* What this task involves
Look through the data for the string "color". Copy every line where it is found.

* Records for this task

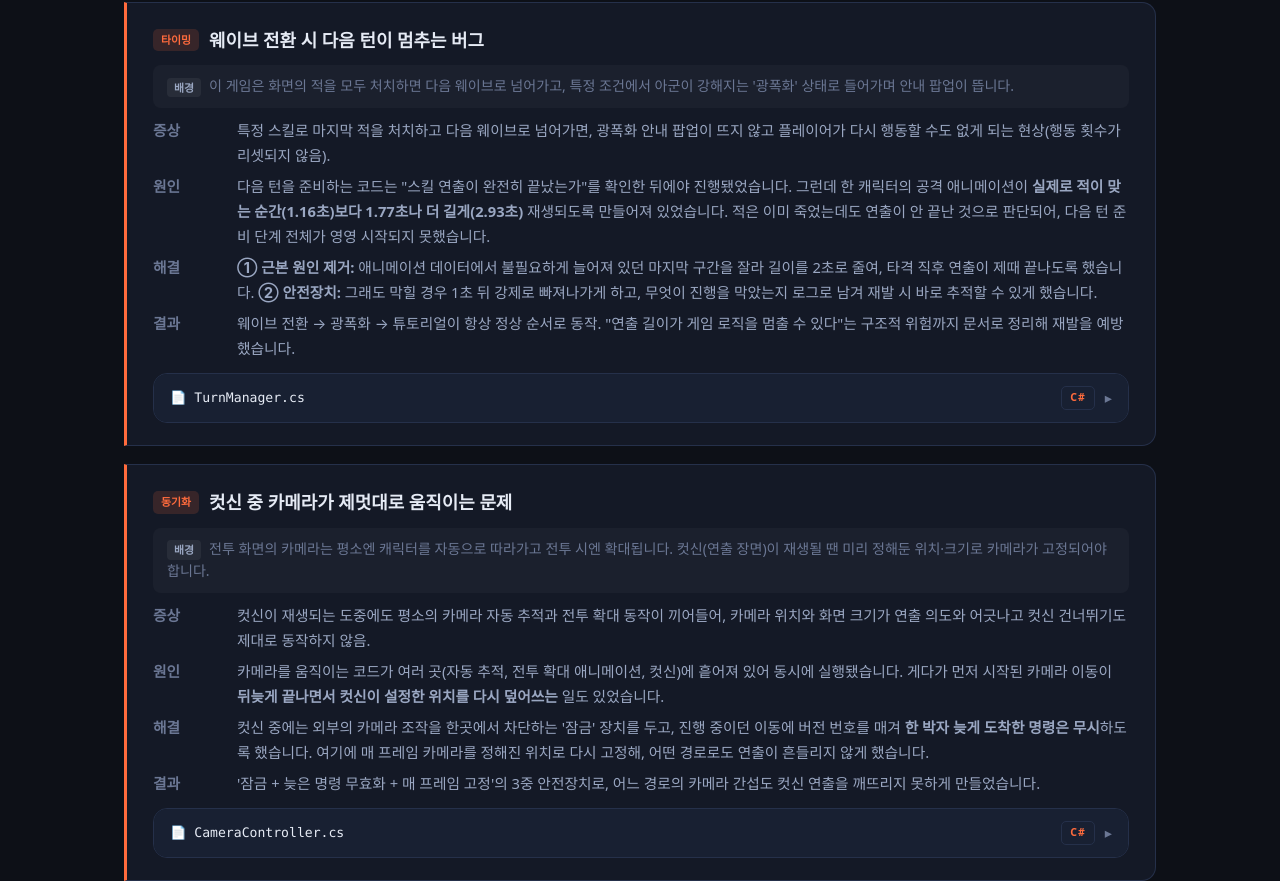
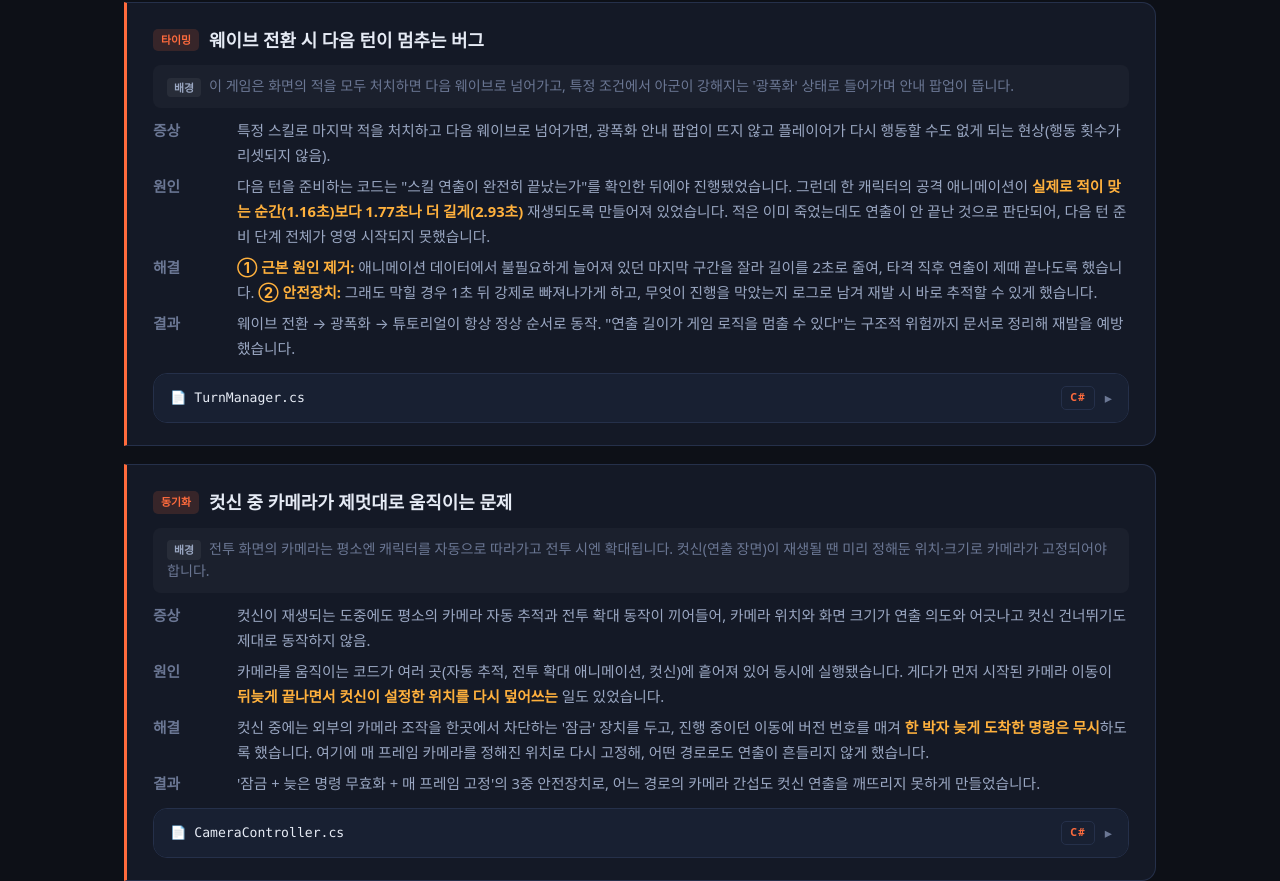
Before and after one commit to GEMPRayelle/GEMPRayelle.github.io, a plain HTML site: page index.html in a window 1280 px wide. Shown: the part 8303-9184 px from the top of the page. Drawn offline with Linux system fonts and the light colour scheme.

Commit message:
update: portfolio index.html

```diff
--- a/styles.css
+++ b/styles.css
@@ -188,6 +188,7 @@
   .ts-row { display: grid; grid-template-columns: 70px 1fr; gap: 6px 14px; margin: 10px 0; font-size: .92rem; }
   .ts-row .lbl { color: var(--text-faint); font-weight: 700; }
   .ts-row .txt { color: var(--text-dim); }
+  .ts-row .txt b { color: var(--accent-2); font-weight: 700; }   /* 핵심 강조 */
 
   /* ---------- ShapeParser 시각화 ---------- */
   .sp-viz { display: flex; flex-wrap: wrap; align-items: center; justify-content: center; gap: 22px; padding: 18px; margin: 0 0 14px; background: rgba(255,255,255,.025); border: 1px solid var(--border); border-radius: 10px; }
```
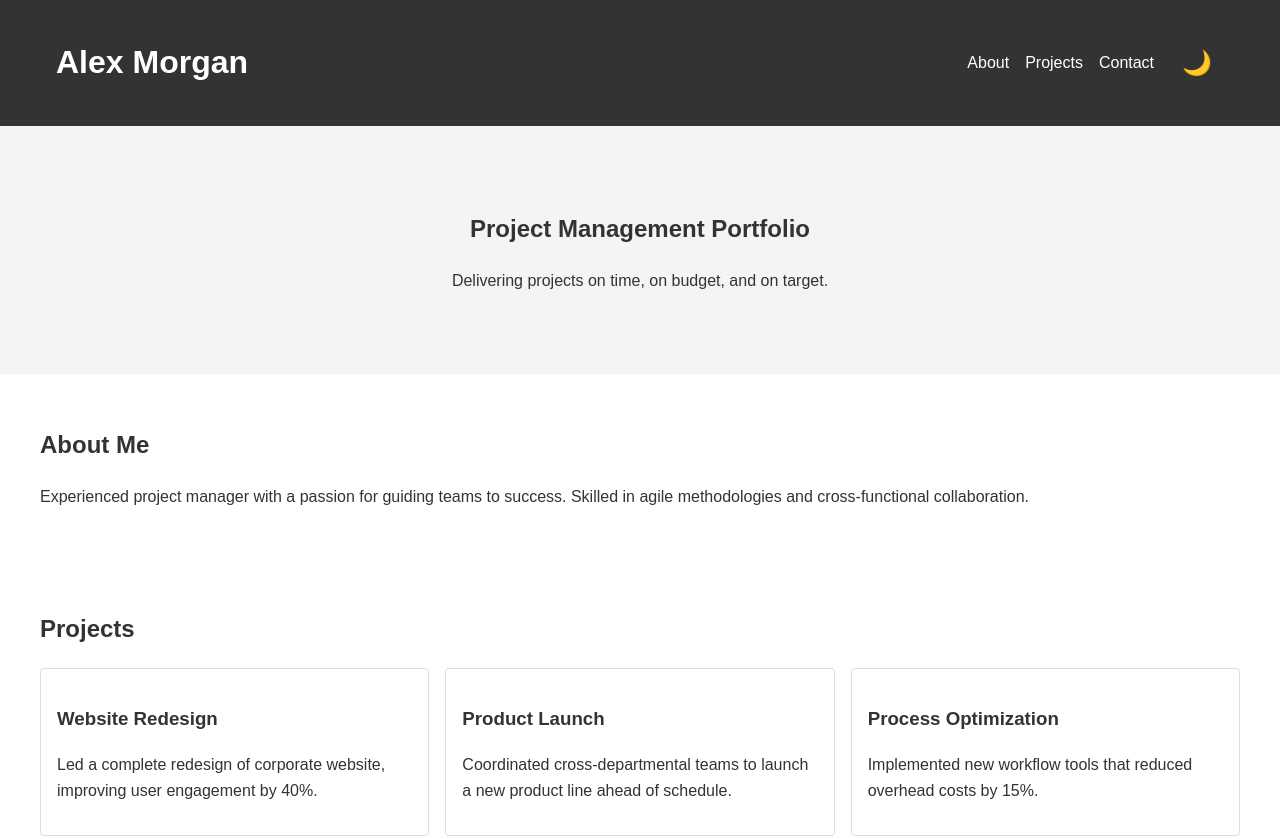
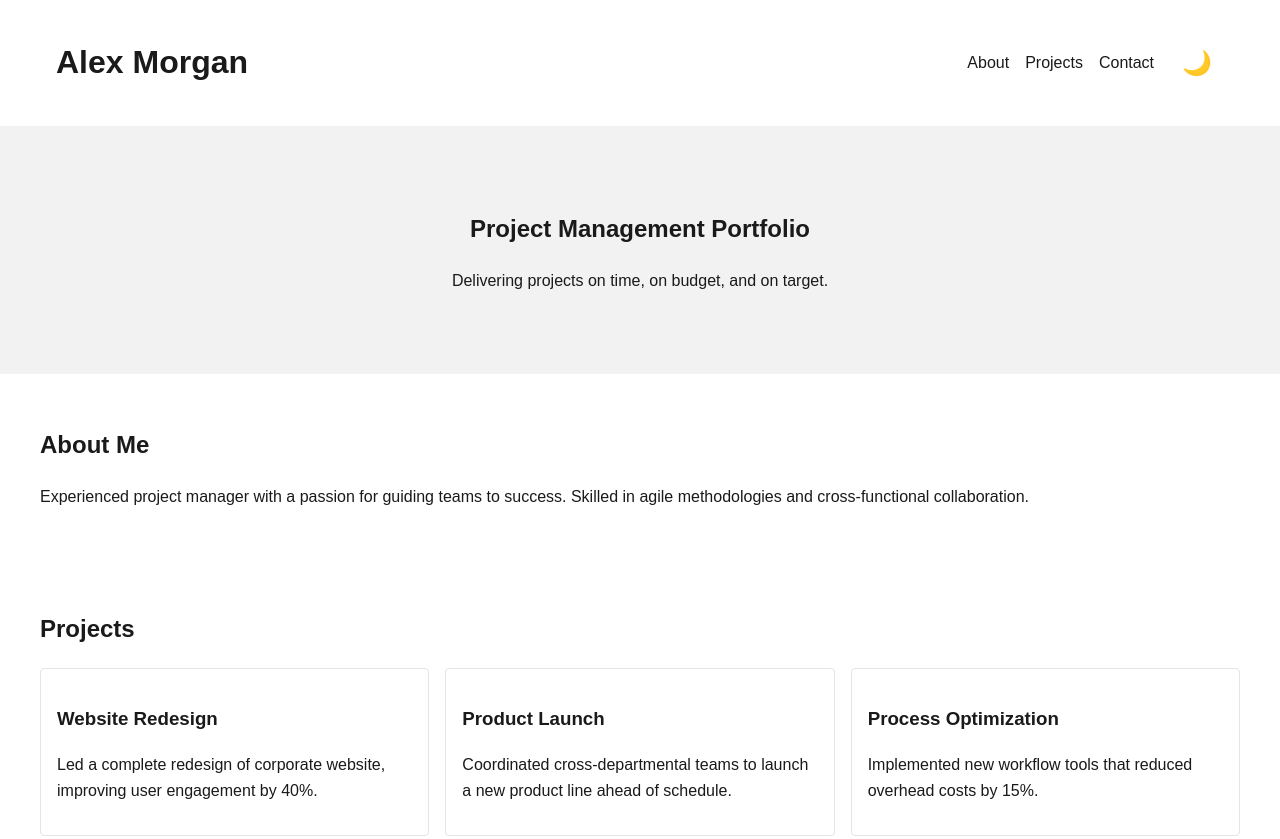
Before and after one commit to nnaatti/Project-Management-Portfolio, a website: page index.html in a window 1280 px wide. Shown: the top 839 px of the page. Drawn offline with Linux system fonts and the light colour scheme.

Commit message:
Use minimalistic color palette

```diff
--- a/styles.css
+++ b/styles.css
@@ -3,17 +3,17 @@
 }
 
 :root {
-    --bg-color: #fff;
-    --text-color: #333;
-    --header-bg: #333;
-    --header-text: #fff;
-    --accent-bg: #f4f4f4;
-    --card-bg: #fff;
-    --card-border: #ddd;
-    --button-bg: #333;
-    --button-text: #fff;
-    --footer-bg: #333;
-    --footer-text: #fff;
+    --bg-color: #ffffff;
+    --text-color: #1a1a1a;
+    --header-bg: #ffffff;
+    --header-text: #1a1a1a;
+    --accent-bg: #f2f2f2;
+    --card-bg: #ffffff;
+    --card-border: #e5e5e5;
+    --button-bg: #1a1a1a;
+    --button-text: #ffffff;
+    --footer-bg: #ffffff;
+    --footer-text: #1a1a1a;
 }
 
 body {
@@ -128,17 +128,17 @@ footer {
 }
 
 body.dark-mode {
-    --bg-color: #121212;
-    --text-color: #f4f4f4;
-    --header-bg: #222;
-    --header-text: #fff;
-    --accent-bg: #1e1e1e;
-    --card-bg: #1e1e1e;
-    --card-border: #444;
-    --button-bg: #444;
-    --button-text: #fff;
-    --footer-bg: #222;
-    --footer-text: #fff;
+    --bg-color: #000000;
+    --text-color: #eaeaea;
+    --header-bg: #000000;
+    --header-text: #eaeaea;
+    --accent-bg: #121212;
+    --card-bg: #121212;
+    --card-border: #333333;
+    --button-bg: #333333;
+    --button-text: #eaeaea;
+    --footer-bg: #000000;
+    --footer-text: #eaeaea;
 }
 
 @media (max-width: 768px) {
```
Also changed, not shown: README.md.
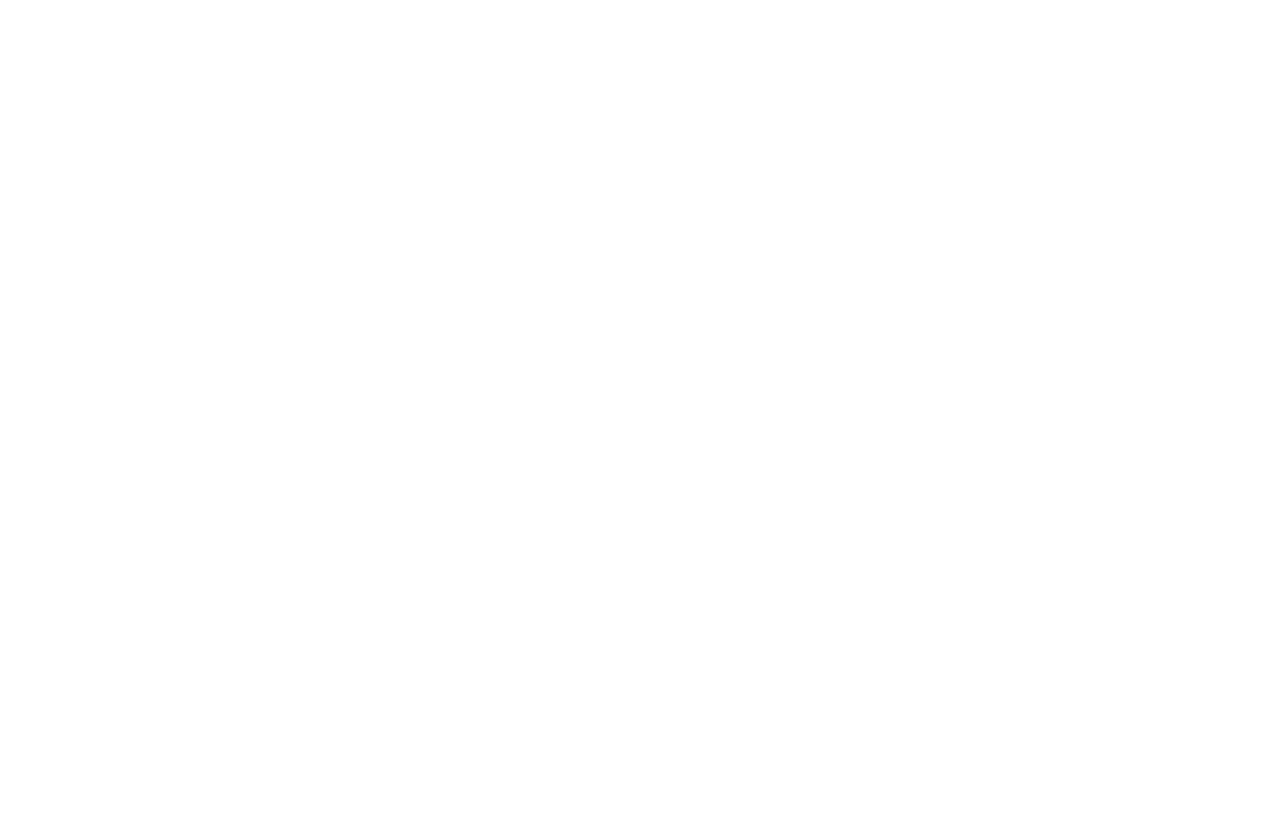
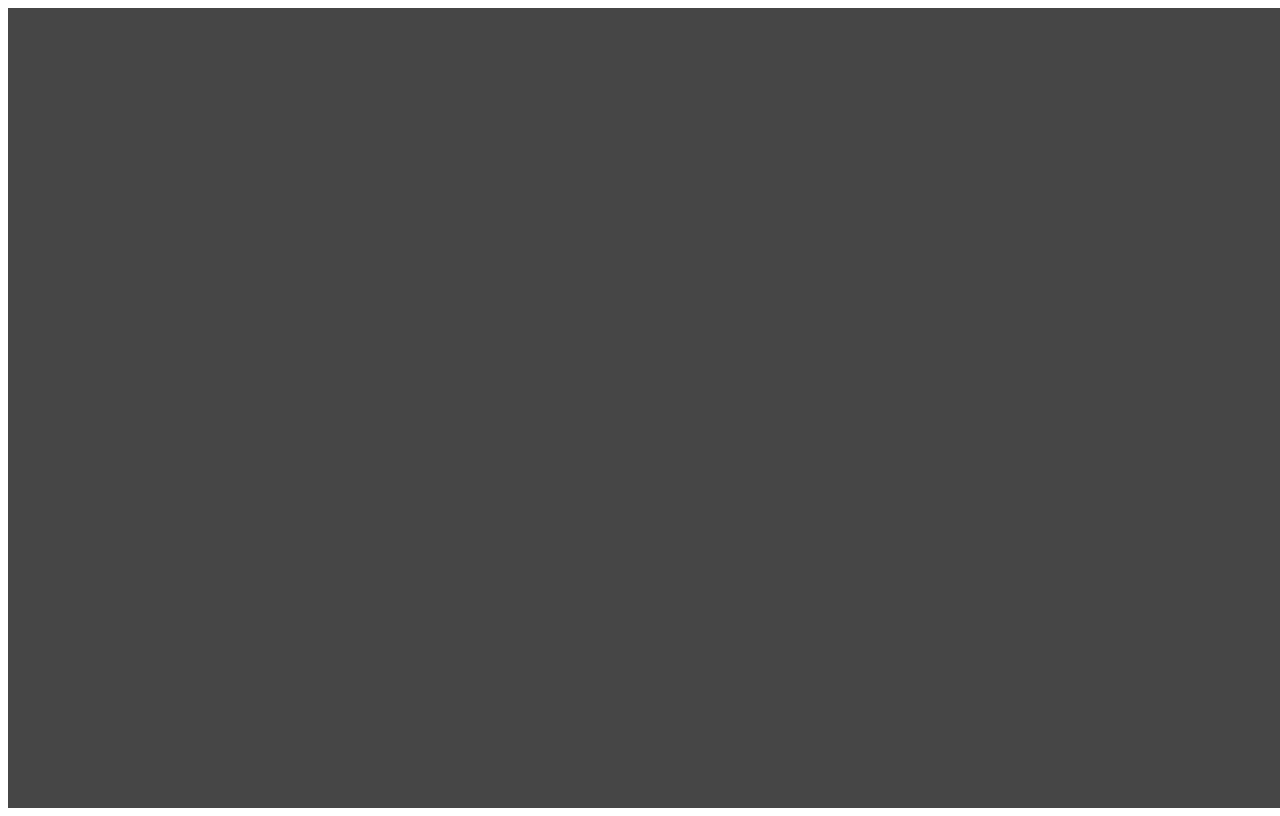
Before and after one commit to AnWildDuck/Snake-js, a plain HTML site: page index.html in a window 1280 px wide. Drawn offline with Linux system fonts and the light colour scheme.

Commit message:
Kinda working, not quite

```diff
--- a/index.html
+++ b/index.html
@@ -5,18 +5,28 @@
 
     <script>
 
+        scale = 10
+
         class Snake {
             constructor() {
-            this.pos = [0,0];
-            this.length = 0;
+                this.pos = [0, 0];
+                this.length = 1;
                 this.positions = [];
             }
 
-        update(key) {
+            update(key, scale) {
                 this.move(key)
+                this.show(scale)
             }
 
-        show() {
+            show(scale) {
+
+                for (let part = 0; part < this.length; part++) {
+                    let pos = this.positions[this.positions.length - part - 1]
+                    let c = (part + 1) / this.length * 150
+                    ctx.fillStyle = `rgb(${c}, 255, ${c})`;
+                    ctx.fillRect(scale * pos[0], scale * pos[1], scale, scale)
+                }
 
             }
 
@@ -30,7 +40,7 @@
                 } else {
                     this.pos[0] += 1;
                 }
-
+                this.positions.push(this.pos)
             }
         }
 
@@ -45,7 +55,8 @@
                 }
             }
 
-        t = get_frame_change()
+            t = get_frame_change();
+            time_since_last += t;
             if (time_since_last >= time_between_frames) {
                 runGame();
                 time_since_last = 0;
@@ -60,12 +71,20 @@
             return t
         }
 
+        function runGame(key) {
+            ctx.fillStyle = 'rgb(70, 70, 70)'
+            ctx.fillRect(0, 0, ctx.canvas.width, ctx.canvas.height)
+
+            snake.update(key, scale)
+        }
+
         function init() {
             let canvas = document.getElementById('tutorial');
             ctx = canvas.getContext('2d');
             ctx.canvas.width = window.innerWidth;
             ctx.canvas.height = window.innerHeight;
 
+            snake = new Snake()
             loop();
 
         }
@@ -76,10 +95,10 @@
             width = get_dt() * 10000;
             ctx.rect(20, 100, width, 20);
             ctx.closePath()
-        ctx.strokeStyle='#0000ff'
+            ctx.strokeStyle = '#0000ff'
             ctx.lineWidth = 10
             ctx.stroke();
-        ctx.fillStyle='#00ff00'
+            ctx.fillStyle = '#00ff00'
             ctx.fill()
 
         }
```
Lines whose indentation alone changed are shown as unchanged.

* Completed task
   .ts-row .lbl { color: var(--text-faint); font-weight: 700; }
   .ts-row .txt { color: var(--text-dim); }
+  .ts-row .txt b { color: var(--accent-2); font-weight: 700; }   /* 핵심 강조 */
Use minimalistic color palette
-    --bg-color: #fff;
-    --text-color: #333;
+    --bg-color: #ffffff;
+    --text-color: #1a1a1a;
-    --bg-color: #121212;
-    --text-color: #f4f4f4;
+    --bg-color: #000000;
+    --text-color: #eaeaea;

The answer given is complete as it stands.